> **YOUR ASSIGNMENT**:
Return a copy of each line in the listing that includes the word "APPLIED".
== == ==
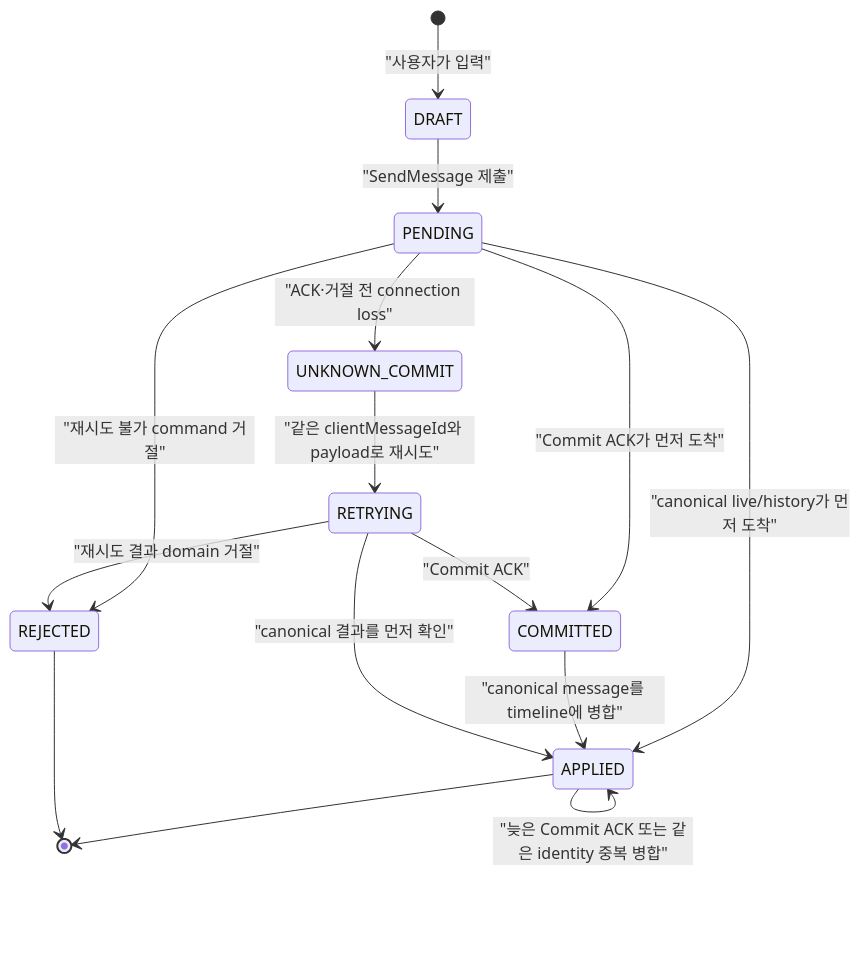
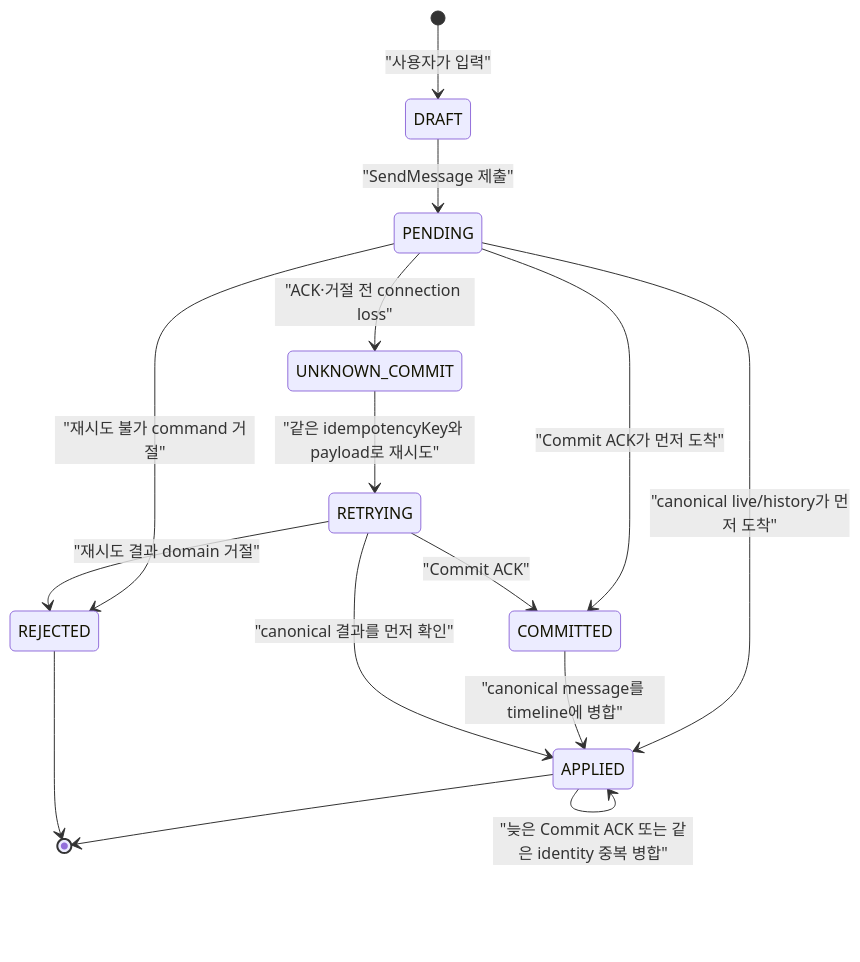
One commit to BlueCool12/wake-surfer changed the second of 7 diagrams in specs/realtime-chat-ui/04-glossary-and-state-machines.md. Above: the diagram before and after it, drawn with Mermaid. The commit also changed other lines of this file and 27 other files, not shown here.

````diff
--- a/specs/realtime-chat-ui/04-glossary-and-state-machines.md
+++ b/specs/realtime-chat-ui/04-glossary-and-state-machines.md
@@ -330,17 +329,17 @@
 ```mermaid
 stateDiagram-v2
   [*] --> DRAFT: "사용자가 입력"
   DRAFT --> PENDING: "SendMessage 제출"
   PENDING --> COMMITTED: "Commit ACK가 먼저 도착"
   PENDING --> APPLIED: "canonical live/history가 먼저 도착"
   COMMITTED --> APPLIED: "canonical message를 timeline에 병합"
   APPLIED --> APPLIED: "늦은 Commit ACK 또는 같은 identity 중복 병합"
   PENDING --> UNKNOWN_COMMIT: "ACK·거절 전 connection loss"
-  UNKNOWN_COMMIT --> RETRYING: "같은 clientMessageId와 payload로 재시도"
+  UNKNOWN_COMMIT --> RETRYING: "같은 idempotencyKey와 payload로 재시도"
   RETRYING --> COMMITTED: "Commit ACK"
   RETRYING --> APPLIED: "canonical 결과를 먼저 확인"
   PENDING --> REJECTED: "재시도 불가 command 거절"
   RETRYING --> REJECTED: "재시도 결과 domain 거절"
   APPLIED --> [*]
   REJECTED --> [*]
 ```
````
== == ==
> **EXERCISE ANSWER**:
   PENDING --> APPLIED: "canonical live/history가 먼저 도착"
   COMMITTED --> APPLIED: "canonical message를 timeline에 병합"
   APPLIED --> APPLIED: "늦은 Commit ACK 또는 같은 identity 중복 병합"
   RETRYING --> APPLIED: "canonical 결과를 먼저 확인"
   APPLIED --> [*]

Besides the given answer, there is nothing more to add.